Ideally, all professionals are eating disorder certified, trained, or, at a minimum, informed. If you don’t know where to begin building an outpatient team, reaching out to a treatment center in your area can be a great resource. They’ll typically have a list of preferred providers they recommend patients work with.

Whether in a higher level of care or an outpatient setting, your child’s treatment team will include:

Registered Dietitian

A registered dietician will help guide your child’s nutrition rehabilitation journey. They’ll help guide your child to more regular eating habits and get back to enjoying food as nourishment.

It’s important to note: While a nutritionist may seem similar to a dietician, they don’t require the same education, training, or certification, so they can’t provide the same level of care that a registered dietician can.³ Someone who is only a nutritionist and not a registered dietician cannot provide the same informed care your child needs in recovery. Dietitians like those at Life Cycle Nutrition are recognized medical professionals who can prescribe a meal plan and give the best possible nutritional care.

Medical Provider

A medical provider will closely monitor things like your child’s bloodwork, electrolytes, other lab work, weight, and vital signs. They’ll help assess your child’s physical health and can provide guidance as they communicate with other professionals on the treatment team.

Therapist

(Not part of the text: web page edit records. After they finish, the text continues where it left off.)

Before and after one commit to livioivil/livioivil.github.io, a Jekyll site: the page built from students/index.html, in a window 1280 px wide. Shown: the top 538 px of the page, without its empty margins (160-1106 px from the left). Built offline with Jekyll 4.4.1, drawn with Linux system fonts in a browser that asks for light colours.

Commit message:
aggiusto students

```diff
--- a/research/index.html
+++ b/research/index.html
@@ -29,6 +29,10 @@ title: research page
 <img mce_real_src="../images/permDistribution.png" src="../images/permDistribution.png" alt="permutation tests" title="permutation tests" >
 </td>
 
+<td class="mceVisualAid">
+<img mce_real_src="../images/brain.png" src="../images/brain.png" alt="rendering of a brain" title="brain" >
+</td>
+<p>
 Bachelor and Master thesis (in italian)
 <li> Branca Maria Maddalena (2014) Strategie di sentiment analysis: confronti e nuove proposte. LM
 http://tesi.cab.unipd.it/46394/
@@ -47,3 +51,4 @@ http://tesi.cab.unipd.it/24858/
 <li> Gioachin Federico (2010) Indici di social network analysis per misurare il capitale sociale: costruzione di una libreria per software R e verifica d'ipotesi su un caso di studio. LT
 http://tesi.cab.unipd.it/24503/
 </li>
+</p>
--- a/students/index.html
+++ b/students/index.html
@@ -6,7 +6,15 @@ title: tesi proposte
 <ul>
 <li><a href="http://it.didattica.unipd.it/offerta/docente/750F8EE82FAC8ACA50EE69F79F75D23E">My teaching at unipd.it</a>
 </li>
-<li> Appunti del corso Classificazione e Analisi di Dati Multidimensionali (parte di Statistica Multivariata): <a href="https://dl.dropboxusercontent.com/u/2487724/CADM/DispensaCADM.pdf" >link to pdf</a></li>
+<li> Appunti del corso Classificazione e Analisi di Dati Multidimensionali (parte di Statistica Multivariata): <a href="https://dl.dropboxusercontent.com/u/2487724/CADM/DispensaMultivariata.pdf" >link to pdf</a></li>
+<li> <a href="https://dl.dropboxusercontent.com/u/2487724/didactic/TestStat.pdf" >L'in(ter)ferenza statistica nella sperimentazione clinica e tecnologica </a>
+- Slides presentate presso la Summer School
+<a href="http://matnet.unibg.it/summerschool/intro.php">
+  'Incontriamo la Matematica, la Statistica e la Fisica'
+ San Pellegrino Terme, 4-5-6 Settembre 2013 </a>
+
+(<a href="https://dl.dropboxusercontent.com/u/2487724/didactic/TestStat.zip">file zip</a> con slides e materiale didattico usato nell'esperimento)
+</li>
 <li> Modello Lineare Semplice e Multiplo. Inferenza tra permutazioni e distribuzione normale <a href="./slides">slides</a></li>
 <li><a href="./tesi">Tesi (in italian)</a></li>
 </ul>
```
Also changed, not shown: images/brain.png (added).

Your child will meet with a therapist individually to work through recovery and other challenges. In a higher level of care, they will likely also attend group sessions. Especially if you’re taking a family-based treatment approach, you may also meet with the therapist as a family.

Psychiatrist

A psychiatrist can help assess if your child needs any medications.

Keeping Your Treatment Team on the Same Page

It’s important to ensure you’ve signed all the necessary paperwork to allow treatment professionals to communicate with one another. This ensures everyone can remain on the same page to help your child in their recovery journey. After all, you don’t want to send mixed messages to your child.

Helping Your Child Navigate Levels of Care

Navigating levels of care can be overwhelming, especially for a child. However, having a parent like you who is on their side can make the recovery journey much less scary.

Trust that the treatment you build is there for your child and will help you learn to guide them as they progress.

Life Cycle Nutrition is a team of registered dietician nutritionists who can help individuals with eating disorders through the recovery journey. If you’re ready to help your child walk the journey to food freedom, schedule an appointment with one of our registered dietitians today.

 

Noticing Changes: Signs Your Child Has an Eating Disorder

How To Help a Child With an Eating Disorder: Your Role in Your Child’s Recovery

Citations

  1. Muhlheim, Lauren PsyD. 2018. When Your Teen Has an Eating Disorder: Practical Strategies to Help Your Teen Recover From Anorexia, Bulimia & Binge Eating. Oakland: New Harbinger Publications, Inc., 29.
  2. Crosbie, Casey, and Wendy Sterling. Essay. In How to Nourish Your Child through an Eating Disorder: A Simple, Plate-by-Plate Approach to Rebuilding a Healthy Relationship with Food, 51-52. New York: The Experiment, 2018.
  3. Cleveland Clinic. 2023. “Dietitian vs. Nutritionist: The Difference.” Cleveland Clinic Health Essentials. https://health.clevelandclinic.org/dietitian-vs-nutritionist.

0 Comments

Submit a Comment

Your email address will not be published. Required fields are marked *

Related Posts: